Turon Wars (Part 1): A Traditional Comfort Food as a Mom and Dad Business

Moving enough of a familiar product to make a profit is no easy feat—and what could be more ubiquitous than the beloved turon? This humble snack, made of bananas and a little sugar wrapped in a spring roll wrapper before being deep-fried, has graced both the bilaos of many a street vendor, and the tables of fine-dining establishments. Whether you like your traditional turon, the delicious varieties that come with langka or cheese, or have eaten it a la mode with hazelnut spread and chocolate in your latest dining hot spot, this is a food that has enjoyed enduring popularity.

Making it seems straightforward enough; along with banana-cue—fried bananas covered in sugar or syrup on a stick—the turon is something anyone with a big frying pan and ingredients can make. Cooking turon and selling it is actually a great home-based business because of the minimal funds you’ll need for starting it up, as well as the level of skill required to make this easy recipe. As long as you maintain your proportions of ingredients properly, wrap the turon well and keep an eye on them in the pan so they don’t overcook, you’ll have yourself a beautiful batch of turon that would make your lola proud.

The trick is to build yourself a solid customer base that will keep coming back for your turon and banana-cue. In selling turon, remember that the first selling point is making it affordable—most street vendors price turon at 10 pesos per piece, and charge a couple of pesos more if the turon includes cheese or langka, or is a larger size. Apart from affordability, it must be kept portable—so wrapping the turon tightly is a must before you fry it to ensure it doesn’t fall apart.

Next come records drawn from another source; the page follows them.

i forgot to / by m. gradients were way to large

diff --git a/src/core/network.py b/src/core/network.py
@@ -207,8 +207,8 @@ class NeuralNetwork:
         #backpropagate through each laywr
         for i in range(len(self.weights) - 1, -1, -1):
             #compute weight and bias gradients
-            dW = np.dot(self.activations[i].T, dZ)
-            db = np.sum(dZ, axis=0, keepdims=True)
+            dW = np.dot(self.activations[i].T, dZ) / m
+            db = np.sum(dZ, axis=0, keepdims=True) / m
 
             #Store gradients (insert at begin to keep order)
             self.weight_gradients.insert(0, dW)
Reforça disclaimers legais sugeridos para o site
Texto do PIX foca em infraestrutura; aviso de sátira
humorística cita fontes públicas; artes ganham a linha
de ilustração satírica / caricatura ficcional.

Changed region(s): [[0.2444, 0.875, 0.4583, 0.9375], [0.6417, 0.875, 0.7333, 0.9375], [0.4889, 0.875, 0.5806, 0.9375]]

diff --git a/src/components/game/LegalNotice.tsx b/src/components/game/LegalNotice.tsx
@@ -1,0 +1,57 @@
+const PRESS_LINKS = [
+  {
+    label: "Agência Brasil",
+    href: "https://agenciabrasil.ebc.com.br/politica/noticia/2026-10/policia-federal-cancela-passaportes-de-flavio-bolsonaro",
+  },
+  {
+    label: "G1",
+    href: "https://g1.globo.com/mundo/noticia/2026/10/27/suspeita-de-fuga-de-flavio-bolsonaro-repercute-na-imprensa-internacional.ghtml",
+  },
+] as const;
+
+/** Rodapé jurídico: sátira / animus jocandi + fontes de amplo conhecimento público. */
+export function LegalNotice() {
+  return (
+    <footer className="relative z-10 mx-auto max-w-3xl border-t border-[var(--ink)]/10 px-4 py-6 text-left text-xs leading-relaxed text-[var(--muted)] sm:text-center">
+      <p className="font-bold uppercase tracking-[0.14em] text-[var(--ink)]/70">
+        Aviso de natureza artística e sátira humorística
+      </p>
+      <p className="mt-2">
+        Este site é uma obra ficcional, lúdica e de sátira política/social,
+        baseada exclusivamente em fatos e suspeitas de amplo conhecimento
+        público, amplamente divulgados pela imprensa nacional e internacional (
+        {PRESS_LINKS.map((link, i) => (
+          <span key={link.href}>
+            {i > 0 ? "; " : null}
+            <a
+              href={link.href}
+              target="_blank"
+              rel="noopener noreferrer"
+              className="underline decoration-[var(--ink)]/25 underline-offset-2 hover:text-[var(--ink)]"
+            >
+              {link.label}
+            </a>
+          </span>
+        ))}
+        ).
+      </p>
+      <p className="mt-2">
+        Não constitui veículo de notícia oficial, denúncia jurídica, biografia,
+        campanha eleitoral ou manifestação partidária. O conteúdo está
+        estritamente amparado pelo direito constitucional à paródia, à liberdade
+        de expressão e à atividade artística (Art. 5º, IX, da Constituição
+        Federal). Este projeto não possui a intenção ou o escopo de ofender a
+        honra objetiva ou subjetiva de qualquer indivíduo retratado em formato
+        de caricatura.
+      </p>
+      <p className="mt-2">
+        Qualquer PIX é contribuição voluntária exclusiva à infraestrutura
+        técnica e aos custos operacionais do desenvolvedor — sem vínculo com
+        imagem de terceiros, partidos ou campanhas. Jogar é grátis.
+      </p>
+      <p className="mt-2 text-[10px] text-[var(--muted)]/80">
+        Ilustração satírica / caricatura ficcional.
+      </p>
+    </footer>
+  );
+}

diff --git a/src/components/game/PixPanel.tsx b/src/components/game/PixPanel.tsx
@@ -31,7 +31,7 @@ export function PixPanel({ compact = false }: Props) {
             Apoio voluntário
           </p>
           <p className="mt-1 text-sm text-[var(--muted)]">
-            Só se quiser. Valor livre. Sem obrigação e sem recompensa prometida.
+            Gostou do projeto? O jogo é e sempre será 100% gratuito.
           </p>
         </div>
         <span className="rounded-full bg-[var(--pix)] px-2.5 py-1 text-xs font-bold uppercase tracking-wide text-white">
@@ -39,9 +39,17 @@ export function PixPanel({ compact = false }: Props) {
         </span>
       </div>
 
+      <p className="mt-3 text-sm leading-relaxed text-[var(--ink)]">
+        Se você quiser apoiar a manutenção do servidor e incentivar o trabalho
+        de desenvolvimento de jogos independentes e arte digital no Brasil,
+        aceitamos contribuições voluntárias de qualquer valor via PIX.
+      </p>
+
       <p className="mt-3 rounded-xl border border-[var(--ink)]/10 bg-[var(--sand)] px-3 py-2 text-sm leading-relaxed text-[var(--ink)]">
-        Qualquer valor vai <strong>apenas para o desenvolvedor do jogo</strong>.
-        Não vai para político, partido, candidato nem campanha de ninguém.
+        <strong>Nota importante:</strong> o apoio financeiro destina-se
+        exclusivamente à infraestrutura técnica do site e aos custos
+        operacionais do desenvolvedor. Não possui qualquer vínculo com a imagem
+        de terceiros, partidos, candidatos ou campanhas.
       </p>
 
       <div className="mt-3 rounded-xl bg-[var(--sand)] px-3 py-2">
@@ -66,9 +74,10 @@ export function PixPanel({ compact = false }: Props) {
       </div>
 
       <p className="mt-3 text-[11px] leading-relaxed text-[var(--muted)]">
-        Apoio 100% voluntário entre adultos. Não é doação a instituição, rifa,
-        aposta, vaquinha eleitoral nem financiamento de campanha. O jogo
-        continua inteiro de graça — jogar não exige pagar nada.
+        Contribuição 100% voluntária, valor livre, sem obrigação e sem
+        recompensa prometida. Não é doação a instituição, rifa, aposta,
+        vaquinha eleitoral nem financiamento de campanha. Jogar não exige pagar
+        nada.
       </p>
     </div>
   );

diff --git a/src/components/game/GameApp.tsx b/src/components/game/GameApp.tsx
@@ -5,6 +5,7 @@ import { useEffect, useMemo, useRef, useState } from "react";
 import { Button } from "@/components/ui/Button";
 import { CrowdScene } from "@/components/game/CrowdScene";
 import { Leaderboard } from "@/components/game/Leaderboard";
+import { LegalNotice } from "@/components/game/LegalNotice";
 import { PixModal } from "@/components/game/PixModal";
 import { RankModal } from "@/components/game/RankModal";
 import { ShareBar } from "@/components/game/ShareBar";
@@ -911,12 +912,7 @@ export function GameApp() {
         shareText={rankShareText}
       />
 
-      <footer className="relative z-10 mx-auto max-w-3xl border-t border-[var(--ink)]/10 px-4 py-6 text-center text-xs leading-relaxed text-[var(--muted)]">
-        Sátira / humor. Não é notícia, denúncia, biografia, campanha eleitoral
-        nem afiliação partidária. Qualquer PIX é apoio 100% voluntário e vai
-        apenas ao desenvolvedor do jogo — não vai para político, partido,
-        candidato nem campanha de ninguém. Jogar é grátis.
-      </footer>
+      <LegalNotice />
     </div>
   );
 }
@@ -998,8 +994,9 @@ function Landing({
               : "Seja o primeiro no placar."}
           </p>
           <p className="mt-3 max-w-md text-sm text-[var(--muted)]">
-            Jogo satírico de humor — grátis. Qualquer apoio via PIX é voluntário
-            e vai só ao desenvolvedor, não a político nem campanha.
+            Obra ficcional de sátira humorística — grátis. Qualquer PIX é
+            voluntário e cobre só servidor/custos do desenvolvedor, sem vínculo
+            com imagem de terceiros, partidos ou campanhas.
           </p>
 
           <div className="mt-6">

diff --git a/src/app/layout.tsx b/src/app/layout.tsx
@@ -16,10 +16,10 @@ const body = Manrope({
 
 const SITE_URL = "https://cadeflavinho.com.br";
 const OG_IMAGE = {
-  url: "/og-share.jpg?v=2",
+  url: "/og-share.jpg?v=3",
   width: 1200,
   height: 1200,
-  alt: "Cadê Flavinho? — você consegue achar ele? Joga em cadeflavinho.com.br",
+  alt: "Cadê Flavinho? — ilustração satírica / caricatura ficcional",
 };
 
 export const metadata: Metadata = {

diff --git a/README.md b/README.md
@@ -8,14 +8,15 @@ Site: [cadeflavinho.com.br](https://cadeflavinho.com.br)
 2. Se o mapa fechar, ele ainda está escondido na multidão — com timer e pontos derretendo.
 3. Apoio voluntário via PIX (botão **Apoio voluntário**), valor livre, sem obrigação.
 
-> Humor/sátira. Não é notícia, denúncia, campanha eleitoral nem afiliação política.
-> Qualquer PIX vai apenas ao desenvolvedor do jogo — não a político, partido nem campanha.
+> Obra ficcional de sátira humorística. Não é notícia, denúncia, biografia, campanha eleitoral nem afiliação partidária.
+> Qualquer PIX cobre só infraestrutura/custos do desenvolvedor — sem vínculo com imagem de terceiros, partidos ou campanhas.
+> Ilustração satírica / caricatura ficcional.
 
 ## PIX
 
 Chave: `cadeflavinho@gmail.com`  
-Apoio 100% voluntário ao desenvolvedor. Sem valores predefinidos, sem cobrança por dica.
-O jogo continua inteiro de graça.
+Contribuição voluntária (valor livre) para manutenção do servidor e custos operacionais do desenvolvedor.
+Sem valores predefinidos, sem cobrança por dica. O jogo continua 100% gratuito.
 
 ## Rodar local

The beauty of selling banana-cue alongside it is that if you run out of spring roll wrappers, you can just make banana-cue and keep your stock of bananas from going to waste. It’s an efficient and basic business model that has helped a lot of Filipinos provide for their families—and even build up enough capital to start bigger businesses. This food is also very easy to take from one place to another and doesn’t spoil easily, which is convenient for both the seller and the people who enjoy taking a bite out of this delectable snack everyday. When you choose to sell turon, location actually matters only in terms of foot traffic, so whether you want to make it a staple in your sari-sari store, bring several dozen to work and sell to your officemates, or even set up a little stand in your subdivision just outside your house, any entrepreneur can make it work.

Eating turon is a simple pleasure that has been elevated to elegant cuisine. The timeless flavor combination of thickly-sliced cooked bananas and rich caramel, accompanied by the satisfying crunch of a freshly-fried wrapper, makes for one incredible mouthful that will keep you full for several hours, making it a wonderful treat that isn’t laden with unhealthy amounts of fat and sugar. Adding cheese and langka are an easy way to boost profits and to add a different layer of satisfaction to turon—cheese enhances the richness of the caramel-banana combination and provides a contrast to the sweetness, which langka (jackfruit) strips are a healthier but delicious fruit which gives your turon a more tropical punch.

Think of your turon as the Asian cousin to the equally-delicious dessert of bananas foster, a pick-me-up that needs no utensils and can put a little sweetness to anyone’s day. There’s a reason why there are so many street vendors from corner to corner, earning an honest living and catering to both the casual buyer and their loyal customers alike—every batch of turon is different from each other, no matter how indiscernibly so it may be for anyone else who doesn’t understand why you keep coming back to that one stand. Turon’s appeal is just something no one can resist—you know you’re a Filipino when you find yourself looking for this dessert no matter where you happen to be.

Contributor: Lesly Bries